In a few ways, the use of Outcome Harvesting for monitoring is different than for evaluation. In an ongoing monitoring process, the steps occur in a cycle and don’t end with the use of findings. Instead of an external consultant who coaches the sources in formulating their outcomes, an organization will need to carefully consider who will harvest outcomes from who and on which level of the organization, network or partnership the ‘pingponging’ or refining of the outcomes will take place. Different methods for harvesting the outcomes (e.g., workshops, virtually) can be used within a single organization or program, depending on the use and the context. Most of my clients have found that identifying outcomes from documentation is less useful for monitoring, as the outcomes are being captured by the informants when they occur, that means on a continuous or at least frequent basis. Substantiation may not be included in every harvest cycle or it may even be left for evaluation. In some cases, I include a step on cross-organizational verification (very useful in networks or partnerships) or internal verification (checking the outcomes between different programs). In an ongoing monitoring process, the organization will need to decide at which point to analyze and interpret the harvested outcomes. For example, it may be that the informants upload their outcomes into a database at any point in time, but the analysis and interpretation only take place twice a year. Contrary to an external evaluation, the sources can be involved in the interpretation.

Example of an OH monitoring cycle

Lessons Learned: When using OH for monitoring, it can be challenging to keep the enthusiasm from the first harvesting round in subsequent rounds. Use of the harvest findings is the best motivator! Program staff are most likely to remain actively engaged in harvesting outcomes when they are able to use the findings to strengthen the program and its results.

Hot Tips:

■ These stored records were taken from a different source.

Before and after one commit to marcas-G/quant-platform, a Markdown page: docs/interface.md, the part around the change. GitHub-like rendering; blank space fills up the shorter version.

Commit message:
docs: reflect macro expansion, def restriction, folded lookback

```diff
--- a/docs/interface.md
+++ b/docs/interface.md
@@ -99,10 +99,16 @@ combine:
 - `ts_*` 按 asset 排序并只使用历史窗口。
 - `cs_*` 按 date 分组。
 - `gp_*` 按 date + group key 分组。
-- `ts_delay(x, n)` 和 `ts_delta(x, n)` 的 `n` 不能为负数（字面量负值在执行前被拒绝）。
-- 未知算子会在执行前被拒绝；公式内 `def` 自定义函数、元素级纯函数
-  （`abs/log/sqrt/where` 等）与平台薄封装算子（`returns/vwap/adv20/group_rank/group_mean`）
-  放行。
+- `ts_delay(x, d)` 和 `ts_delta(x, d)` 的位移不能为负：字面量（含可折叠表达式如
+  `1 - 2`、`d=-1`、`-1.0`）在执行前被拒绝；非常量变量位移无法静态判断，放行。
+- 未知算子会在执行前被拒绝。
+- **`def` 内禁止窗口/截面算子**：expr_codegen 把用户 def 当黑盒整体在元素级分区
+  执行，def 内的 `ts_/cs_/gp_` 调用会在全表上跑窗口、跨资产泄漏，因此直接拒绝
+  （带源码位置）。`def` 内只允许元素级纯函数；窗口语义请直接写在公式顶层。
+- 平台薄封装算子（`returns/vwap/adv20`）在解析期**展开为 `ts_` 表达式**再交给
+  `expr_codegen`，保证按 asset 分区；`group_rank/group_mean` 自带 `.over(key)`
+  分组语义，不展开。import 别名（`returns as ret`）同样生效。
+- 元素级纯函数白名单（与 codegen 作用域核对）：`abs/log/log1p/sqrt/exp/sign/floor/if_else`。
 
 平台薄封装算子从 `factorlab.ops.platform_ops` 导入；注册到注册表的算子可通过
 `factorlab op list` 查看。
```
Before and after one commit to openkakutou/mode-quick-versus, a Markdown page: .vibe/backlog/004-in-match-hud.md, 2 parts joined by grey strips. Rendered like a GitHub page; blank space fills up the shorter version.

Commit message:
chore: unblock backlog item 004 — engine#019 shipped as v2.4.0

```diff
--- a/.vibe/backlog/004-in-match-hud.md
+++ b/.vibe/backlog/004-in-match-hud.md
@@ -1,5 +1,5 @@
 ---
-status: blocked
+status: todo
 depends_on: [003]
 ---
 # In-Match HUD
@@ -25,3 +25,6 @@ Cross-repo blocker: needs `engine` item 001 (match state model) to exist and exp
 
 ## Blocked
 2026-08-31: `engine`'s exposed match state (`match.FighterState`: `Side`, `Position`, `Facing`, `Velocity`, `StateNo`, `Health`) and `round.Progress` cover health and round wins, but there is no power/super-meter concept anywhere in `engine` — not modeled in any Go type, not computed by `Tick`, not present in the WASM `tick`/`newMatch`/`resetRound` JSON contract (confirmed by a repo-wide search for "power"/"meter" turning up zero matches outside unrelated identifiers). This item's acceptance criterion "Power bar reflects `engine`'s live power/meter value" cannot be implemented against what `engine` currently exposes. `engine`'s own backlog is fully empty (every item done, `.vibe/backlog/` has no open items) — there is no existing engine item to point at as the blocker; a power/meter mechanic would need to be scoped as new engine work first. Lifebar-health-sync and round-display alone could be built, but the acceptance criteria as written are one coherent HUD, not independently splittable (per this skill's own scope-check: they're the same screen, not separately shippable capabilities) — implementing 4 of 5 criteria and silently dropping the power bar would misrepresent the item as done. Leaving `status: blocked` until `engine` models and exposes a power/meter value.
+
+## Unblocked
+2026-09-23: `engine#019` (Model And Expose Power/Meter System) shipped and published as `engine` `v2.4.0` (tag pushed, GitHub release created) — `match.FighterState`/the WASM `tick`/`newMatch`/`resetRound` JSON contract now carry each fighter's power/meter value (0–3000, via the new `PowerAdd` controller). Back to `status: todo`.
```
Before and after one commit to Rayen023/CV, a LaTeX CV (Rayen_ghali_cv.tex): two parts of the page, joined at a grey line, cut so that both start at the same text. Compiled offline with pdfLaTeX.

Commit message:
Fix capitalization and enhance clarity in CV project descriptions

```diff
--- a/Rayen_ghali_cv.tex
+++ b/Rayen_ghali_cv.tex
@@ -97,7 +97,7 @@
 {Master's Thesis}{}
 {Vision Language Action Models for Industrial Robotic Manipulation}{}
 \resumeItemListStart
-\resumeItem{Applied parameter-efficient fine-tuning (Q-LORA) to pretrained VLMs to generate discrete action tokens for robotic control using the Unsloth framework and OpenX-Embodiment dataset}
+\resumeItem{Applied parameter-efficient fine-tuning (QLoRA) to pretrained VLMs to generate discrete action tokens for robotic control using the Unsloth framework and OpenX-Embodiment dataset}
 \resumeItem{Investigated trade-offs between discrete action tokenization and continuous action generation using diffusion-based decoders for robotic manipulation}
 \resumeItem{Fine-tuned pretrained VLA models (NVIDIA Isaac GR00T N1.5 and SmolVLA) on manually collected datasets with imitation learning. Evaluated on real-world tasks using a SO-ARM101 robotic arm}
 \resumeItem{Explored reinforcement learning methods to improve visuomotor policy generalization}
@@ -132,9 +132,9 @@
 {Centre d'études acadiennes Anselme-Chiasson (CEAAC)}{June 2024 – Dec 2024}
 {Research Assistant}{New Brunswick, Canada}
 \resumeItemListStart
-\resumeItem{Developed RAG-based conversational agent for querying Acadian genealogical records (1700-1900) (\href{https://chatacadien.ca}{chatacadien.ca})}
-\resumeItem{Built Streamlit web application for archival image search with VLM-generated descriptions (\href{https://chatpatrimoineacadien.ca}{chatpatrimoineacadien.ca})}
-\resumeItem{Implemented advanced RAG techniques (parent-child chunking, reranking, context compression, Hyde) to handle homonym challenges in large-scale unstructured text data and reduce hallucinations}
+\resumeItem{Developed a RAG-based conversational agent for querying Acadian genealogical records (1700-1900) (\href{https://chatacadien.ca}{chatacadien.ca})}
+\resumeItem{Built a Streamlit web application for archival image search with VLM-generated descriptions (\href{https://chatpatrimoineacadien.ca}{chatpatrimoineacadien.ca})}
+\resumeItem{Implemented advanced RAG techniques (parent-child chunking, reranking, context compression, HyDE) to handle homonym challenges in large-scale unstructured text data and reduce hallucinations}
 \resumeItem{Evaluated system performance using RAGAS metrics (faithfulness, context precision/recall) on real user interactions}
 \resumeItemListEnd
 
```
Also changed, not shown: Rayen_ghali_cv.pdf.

  • Incorporate the harvesting and sensemaking moments into existing spaces in the organization so it is not experienced as something additional that needs to be done.
  • Organizations that use OH on an ongoing basis, will sooner or later need a database to store all the outcomes. Look into the tools the organization is using already to see if they can be adapted for OH. I’ve found Podio a very useful tool for harvesting, refining and storing the outcomes.

The American Evaluation Association is celebrating Outcome Harvesting week. The contributions all this week to aea365 come from colleagues of the late Ricardo Wilson-Grau, originator of Outcome Harvesting, and these articles are written in his honor. Do you have questions, concerns, kudos, or content to extend this aea365 contribution? Please add them in the comments section for this post on the aea365 webpage so that we may enrich our community of practice. Would you like to submit an aea365 Tip? Please send a note of interest to aea365@eval.org. aea365 is sponsored by the American Evaluation Association and provides a Tip-a-Day by and for evaluators.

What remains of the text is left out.